The Trump administration released a proposal in mid-July to strip the Endangered Species Act (ESA) of key provisions by making it harder to get comprehensive protections for threatened species and making removing species from the ESA protection easier. The proposal also seeks to strike language that guides officials to ignore economic impacts when determining how wildlife should be protected.

Massachusetts Lobstermen Test Ropeless Fishing Gear

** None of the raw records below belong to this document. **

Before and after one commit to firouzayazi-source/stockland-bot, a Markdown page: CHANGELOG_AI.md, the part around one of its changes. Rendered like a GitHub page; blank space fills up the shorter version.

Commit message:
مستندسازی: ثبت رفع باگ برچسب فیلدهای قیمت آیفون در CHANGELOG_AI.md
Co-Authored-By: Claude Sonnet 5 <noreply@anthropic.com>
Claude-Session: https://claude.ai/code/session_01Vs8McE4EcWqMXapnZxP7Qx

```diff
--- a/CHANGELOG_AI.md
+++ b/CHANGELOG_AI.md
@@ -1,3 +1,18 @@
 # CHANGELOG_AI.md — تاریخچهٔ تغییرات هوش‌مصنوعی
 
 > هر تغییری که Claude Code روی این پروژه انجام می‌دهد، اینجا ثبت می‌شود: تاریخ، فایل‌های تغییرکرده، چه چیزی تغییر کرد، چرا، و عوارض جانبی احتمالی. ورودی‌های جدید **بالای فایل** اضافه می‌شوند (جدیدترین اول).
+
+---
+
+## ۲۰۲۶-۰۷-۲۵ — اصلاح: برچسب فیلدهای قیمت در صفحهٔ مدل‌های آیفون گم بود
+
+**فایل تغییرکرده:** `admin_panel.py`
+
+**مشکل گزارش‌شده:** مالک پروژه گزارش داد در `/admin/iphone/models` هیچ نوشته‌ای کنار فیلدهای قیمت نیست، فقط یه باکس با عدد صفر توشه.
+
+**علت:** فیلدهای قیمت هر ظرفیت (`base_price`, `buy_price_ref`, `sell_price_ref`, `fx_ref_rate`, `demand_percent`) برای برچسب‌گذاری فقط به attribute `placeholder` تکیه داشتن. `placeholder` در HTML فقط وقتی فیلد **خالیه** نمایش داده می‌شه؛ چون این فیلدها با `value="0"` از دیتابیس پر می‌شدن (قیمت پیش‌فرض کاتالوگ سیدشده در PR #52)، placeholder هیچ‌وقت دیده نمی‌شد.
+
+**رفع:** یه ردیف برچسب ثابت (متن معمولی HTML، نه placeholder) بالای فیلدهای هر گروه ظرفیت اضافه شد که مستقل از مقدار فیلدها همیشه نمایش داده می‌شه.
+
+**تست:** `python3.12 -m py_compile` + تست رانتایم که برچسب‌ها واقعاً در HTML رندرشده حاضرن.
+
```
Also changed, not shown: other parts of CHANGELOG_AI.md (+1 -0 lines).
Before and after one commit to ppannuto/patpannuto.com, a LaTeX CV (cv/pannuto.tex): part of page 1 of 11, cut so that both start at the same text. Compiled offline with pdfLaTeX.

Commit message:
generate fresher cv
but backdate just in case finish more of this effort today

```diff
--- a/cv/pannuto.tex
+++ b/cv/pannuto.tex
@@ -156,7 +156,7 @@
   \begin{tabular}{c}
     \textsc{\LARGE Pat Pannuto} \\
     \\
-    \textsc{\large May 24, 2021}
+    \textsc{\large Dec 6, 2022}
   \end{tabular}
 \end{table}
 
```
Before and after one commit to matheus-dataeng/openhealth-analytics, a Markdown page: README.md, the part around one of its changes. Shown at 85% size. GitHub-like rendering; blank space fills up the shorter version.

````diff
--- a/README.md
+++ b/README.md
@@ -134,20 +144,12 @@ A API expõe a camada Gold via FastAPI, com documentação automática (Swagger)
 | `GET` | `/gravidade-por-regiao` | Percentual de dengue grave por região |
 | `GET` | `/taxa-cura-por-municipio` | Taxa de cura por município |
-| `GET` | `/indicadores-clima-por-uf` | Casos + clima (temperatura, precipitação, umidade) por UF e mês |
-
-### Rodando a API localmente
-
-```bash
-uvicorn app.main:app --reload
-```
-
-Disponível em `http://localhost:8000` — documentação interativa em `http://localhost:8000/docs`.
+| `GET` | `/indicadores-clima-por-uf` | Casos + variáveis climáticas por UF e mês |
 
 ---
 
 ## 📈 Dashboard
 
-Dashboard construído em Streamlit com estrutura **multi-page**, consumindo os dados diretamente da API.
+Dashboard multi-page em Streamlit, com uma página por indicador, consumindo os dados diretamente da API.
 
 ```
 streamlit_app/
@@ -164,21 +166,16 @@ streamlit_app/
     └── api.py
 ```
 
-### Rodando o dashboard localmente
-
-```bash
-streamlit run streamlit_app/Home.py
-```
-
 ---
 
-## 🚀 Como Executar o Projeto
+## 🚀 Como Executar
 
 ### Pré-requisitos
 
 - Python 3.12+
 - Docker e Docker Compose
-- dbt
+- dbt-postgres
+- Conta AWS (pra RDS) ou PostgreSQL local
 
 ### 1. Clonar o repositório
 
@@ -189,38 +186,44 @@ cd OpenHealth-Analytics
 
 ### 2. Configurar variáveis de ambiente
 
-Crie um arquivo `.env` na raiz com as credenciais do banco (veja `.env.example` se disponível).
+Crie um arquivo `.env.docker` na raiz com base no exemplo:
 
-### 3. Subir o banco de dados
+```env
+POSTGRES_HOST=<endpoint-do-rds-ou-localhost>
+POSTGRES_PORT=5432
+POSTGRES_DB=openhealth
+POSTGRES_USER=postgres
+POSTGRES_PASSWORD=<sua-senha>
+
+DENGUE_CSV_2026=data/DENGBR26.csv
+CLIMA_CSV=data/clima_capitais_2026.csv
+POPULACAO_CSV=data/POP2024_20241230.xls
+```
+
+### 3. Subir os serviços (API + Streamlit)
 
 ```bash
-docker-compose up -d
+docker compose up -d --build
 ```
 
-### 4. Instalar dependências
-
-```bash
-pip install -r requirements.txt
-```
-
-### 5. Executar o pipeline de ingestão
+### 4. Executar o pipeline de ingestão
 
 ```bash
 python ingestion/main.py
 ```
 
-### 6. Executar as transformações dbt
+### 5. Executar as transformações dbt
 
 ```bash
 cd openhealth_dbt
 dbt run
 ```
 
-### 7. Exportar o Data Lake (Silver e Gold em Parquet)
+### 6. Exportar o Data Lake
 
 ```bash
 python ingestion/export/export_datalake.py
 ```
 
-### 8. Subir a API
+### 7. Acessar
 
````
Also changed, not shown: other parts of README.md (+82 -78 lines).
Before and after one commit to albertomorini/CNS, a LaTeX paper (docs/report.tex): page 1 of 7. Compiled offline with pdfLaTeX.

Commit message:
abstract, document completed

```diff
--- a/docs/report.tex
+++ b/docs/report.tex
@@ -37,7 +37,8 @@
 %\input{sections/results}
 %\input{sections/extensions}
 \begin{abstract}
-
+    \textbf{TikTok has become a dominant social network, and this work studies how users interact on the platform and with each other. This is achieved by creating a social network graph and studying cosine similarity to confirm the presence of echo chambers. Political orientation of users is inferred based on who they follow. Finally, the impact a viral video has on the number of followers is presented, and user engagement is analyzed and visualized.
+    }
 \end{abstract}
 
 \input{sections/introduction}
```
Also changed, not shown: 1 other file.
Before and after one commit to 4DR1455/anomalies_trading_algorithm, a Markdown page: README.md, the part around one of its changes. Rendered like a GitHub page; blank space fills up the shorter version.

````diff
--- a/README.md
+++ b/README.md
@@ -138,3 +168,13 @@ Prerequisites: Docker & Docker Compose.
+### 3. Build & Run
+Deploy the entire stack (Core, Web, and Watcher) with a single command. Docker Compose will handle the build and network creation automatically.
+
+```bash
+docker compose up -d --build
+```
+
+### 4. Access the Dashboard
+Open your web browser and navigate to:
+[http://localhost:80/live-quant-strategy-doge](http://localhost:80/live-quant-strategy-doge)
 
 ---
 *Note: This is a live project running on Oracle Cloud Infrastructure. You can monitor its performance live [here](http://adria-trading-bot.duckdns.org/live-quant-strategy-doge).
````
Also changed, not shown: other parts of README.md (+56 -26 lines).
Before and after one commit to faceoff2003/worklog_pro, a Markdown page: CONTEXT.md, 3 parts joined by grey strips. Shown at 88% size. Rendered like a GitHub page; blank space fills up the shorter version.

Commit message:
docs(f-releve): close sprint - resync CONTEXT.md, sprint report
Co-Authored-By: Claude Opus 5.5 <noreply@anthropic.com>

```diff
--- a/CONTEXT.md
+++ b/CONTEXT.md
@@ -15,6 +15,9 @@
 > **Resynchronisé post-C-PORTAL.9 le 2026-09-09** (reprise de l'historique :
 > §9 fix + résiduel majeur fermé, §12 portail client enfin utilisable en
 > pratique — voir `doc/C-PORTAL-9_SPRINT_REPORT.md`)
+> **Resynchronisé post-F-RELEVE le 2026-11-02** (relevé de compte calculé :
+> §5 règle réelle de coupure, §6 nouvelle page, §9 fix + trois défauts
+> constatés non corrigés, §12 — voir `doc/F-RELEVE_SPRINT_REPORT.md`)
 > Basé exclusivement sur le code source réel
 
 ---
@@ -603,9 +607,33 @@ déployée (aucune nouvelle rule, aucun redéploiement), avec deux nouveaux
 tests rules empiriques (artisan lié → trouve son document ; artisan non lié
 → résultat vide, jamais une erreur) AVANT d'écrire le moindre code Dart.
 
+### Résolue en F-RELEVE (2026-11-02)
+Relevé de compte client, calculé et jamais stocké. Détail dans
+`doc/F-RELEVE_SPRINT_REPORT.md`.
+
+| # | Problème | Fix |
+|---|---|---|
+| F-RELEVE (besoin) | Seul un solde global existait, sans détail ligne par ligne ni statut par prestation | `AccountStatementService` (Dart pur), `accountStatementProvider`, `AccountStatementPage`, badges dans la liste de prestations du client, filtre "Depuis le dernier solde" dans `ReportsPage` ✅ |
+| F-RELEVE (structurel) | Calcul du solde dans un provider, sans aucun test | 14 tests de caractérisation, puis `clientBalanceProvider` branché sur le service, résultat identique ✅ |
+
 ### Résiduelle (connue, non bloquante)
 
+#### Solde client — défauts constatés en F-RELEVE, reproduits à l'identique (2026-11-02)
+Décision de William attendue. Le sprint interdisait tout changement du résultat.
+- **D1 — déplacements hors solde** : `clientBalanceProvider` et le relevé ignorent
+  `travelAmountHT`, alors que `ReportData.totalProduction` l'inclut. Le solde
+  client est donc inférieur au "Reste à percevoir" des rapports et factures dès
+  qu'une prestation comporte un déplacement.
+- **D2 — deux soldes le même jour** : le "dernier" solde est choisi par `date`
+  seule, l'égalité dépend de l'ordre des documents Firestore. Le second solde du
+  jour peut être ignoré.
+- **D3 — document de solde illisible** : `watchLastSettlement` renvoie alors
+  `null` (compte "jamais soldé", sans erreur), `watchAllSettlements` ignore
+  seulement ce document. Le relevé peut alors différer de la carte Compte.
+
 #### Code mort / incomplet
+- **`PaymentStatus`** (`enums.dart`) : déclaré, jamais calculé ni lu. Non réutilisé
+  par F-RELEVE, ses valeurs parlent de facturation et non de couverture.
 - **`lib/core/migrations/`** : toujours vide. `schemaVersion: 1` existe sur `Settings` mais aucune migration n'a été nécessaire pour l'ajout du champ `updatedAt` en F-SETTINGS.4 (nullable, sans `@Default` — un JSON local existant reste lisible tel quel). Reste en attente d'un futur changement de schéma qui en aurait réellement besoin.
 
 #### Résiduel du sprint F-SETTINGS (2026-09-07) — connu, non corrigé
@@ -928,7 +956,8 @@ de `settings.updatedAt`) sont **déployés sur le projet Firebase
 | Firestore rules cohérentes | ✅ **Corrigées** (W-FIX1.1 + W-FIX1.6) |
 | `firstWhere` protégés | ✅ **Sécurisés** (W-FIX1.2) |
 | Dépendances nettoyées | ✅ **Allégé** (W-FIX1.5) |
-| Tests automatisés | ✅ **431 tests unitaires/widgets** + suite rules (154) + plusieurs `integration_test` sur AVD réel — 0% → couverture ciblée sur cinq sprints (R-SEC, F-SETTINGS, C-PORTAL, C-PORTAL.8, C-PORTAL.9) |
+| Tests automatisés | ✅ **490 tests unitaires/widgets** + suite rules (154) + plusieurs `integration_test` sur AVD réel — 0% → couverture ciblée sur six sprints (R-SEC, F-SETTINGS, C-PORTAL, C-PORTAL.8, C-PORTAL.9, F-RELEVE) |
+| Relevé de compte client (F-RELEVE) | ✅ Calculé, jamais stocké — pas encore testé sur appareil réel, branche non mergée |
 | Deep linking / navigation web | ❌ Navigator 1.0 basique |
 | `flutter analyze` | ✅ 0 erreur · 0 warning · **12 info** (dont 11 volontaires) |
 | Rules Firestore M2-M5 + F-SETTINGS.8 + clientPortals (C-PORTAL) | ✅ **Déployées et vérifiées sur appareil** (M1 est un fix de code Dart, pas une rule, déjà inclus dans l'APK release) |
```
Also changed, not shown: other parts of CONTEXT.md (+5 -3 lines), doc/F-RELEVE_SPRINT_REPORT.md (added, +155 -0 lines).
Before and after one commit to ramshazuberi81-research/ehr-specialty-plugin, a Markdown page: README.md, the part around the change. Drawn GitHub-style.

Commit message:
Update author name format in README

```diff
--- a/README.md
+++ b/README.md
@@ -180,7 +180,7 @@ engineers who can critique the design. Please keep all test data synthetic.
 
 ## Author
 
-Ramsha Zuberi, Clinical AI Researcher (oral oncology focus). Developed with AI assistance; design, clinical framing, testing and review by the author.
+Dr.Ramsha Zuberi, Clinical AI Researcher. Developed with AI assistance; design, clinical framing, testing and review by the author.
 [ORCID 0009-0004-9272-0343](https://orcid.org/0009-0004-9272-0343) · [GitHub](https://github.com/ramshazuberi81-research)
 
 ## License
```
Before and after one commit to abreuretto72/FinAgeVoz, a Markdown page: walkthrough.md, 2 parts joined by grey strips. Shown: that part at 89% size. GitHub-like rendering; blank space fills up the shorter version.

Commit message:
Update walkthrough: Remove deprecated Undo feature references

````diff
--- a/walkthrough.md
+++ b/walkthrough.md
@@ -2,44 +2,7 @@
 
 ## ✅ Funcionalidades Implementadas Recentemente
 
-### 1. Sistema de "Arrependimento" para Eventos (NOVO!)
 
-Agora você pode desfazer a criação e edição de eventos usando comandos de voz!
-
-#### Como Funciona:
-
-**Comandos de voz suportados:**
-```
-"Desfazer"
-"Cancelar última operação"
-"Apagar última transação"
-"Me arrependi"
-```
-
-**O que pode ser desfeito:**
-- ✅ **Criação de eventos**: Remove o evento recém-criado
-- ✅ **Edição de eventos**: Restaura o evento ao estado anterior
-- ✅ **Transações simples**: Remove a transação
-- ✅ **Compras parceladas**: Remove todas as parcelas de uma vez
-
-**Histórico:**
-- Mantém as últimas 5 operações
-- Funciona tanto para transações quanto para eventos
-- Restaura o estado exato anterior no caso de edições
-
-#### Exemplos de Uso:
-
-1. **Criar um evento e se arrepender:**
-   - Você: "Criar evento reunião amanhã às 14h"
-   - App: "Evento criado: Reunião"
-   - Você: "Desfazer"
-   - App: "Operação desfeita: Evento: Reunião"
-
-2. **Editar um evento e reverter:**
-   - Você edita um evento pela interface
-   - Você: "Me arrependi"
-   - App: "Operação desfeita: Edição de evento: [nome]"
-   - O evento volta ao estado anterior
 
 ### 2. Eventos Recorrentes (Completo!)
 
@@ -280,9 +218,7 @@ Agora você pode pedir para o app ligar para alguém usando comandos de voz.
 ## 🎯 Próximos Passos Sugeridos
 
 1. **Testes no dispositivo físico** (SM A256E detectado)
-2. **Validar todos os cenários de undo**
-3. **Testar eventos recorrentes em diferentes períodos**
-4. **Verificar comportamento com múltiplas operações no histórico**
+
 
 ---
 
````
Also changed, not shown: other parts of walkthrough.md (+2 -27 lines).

Lobstermen in Massachusetts want to get back on the water and are willing to try a new system that would protect right whales. The “acoustic release system” was tested in Sandwich by lobstermen volunteers earlier this month. The testing was arranged by the Massachusetts Lobstermen’s Association, the International Fund for Animal Welfare (IFAW) and the manufacturer Desert Star Systems. IFAW hopes they can find other fishermen who would be willing to test Desert Star Systems product and at least one other system in the coming months.

House Passes Fisheries Act Reauthorization
On July 11, Congress passed H.R. 200, titled “The Strengthening Fishing Communities and Increasing Flexibility in Fisheries Management Act.” The bill, which passed by a vote of 222-193 largely along party lines, would extend and revise the Magnuson-Stevens Act (MSA). The bill’s provisions include replacing the 10-year time requirement for rebuilding fisheries with biologically-based time frames to add flexibility on determining optimal rebuilding schedules; modifying requirements to Annual Catch Limits (ACLs) to allow regional Councils to consider ecosystem changes and the needs of fishing communities, and replacing the term “overfished” with “depleted” to allow stocks to be characterized on factors other than just fishing mortality. Having passed the House, MSA reauthorization now heads to the Senate for consideration.